==== GIVEN INFORMATION

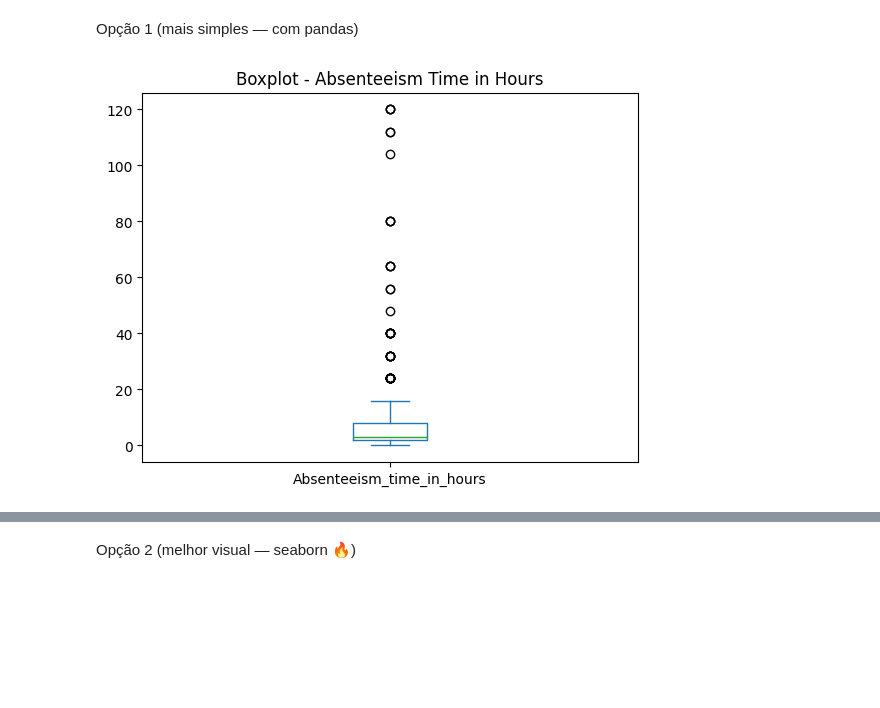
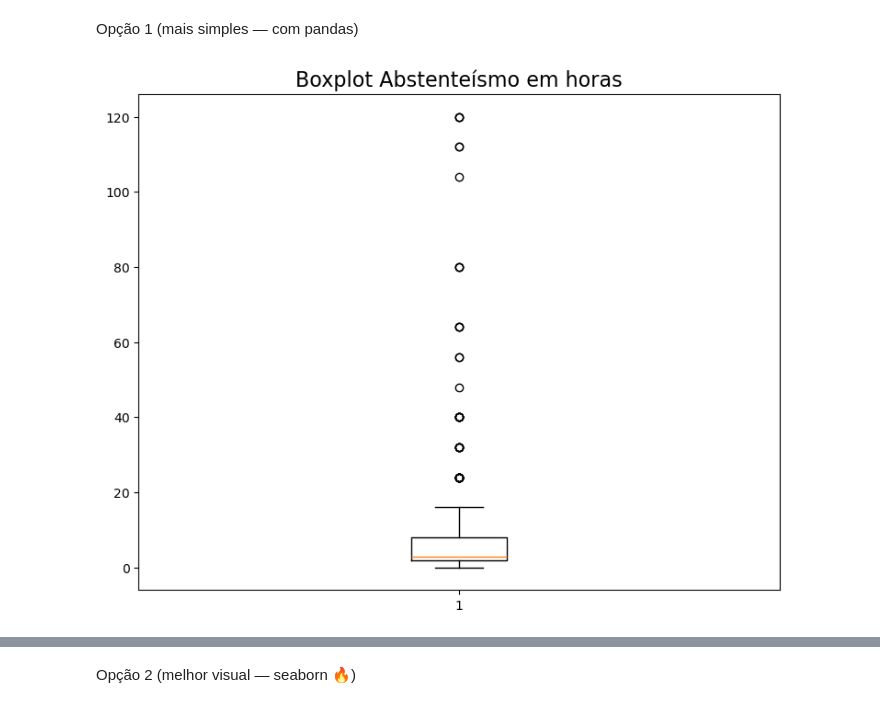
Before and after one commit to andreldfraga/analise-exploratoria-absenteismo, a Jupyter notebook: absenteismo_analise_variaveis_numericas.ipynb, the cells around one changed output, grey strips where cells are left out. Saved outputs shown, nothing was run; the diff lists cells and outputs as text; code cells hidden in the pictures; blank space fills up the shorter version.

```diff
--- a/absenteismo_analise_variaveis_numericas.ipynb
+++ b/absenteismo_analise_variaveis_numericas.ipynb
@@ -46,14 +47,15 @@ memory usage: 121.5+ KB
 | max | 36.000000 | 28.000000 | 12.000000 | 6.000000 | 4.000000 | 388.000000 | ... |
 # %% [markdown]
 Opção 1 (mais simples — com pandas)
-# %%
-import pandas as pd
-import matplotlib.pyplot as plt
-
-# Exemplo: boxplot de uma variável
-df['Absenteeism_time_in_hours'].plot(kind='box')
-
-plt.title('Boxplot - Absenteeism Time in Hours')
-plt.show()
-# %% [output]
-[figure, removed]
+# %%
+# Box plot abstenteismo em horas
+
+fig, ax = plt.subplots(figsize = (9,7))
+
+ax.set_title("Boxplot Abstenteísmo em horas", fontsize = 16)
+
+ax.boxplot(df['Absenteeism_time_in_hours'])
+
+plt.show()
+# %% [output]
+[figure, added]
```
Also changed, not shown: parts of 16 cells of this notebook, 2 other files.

========

- _DIRECTIONS FOR THIS TASK_
Reproduce each entry exactly as given; no pictures, please.

- _COMPLETED EXERCISE_
Before and after one commit to andreldfraga/analise-exploratoria-absenteismo, a Jupyter notebook: absenteismo_analise_variaveis_numericas.ipynb, the cells around one changed output, grey strips where cells are left out. Saved outputs shown, nothing was run; the diff lists cells and outputs as text; code cells hidden in the pictures; blank space fills up the shorter version.

```diff
--- a/absenteismo_analise_variaveis_numericas.ipynb
+++ b/absenteismo_analise_variaveis_numericas.ipynb
@@ -46,14 +47,15 @@ memory usage: 121.5+ KB
 | max | 36.000000 | 28.000000 | 12.000000 | 6.000000 | 4.000000 | 388.000000 | ... |
 # %% [markdown]
 Opção 1 (mais simples — com pandas)
-# %%
-import pandas as pd
-import matplotlib.pyplot as plt
-
-# Exemplo: boxplot de uma variável
-df['Absenteeism_time_in_hours'].plot(kind='box')
-
-plt.title('Boxplot - Absenteeism Time in Hours')
-plt.show()
-# %% [output]
-[figure, removed]
+# %%
+# Box plot abstenteismo em horas
+
+fig, ax = plt.subplots(figsize = (9,7))
+
+ax.set_title("Boxplot Abstenteísmo em horas", fontsize = 16)
+
+ax.boxplot(df['Absenteeism_time_in_hours'])
+
+plt.show()
+# %% [output]
+[figure, added]
```
Also changed, not shown: parts of 16 cells of this notebook, 2 other files.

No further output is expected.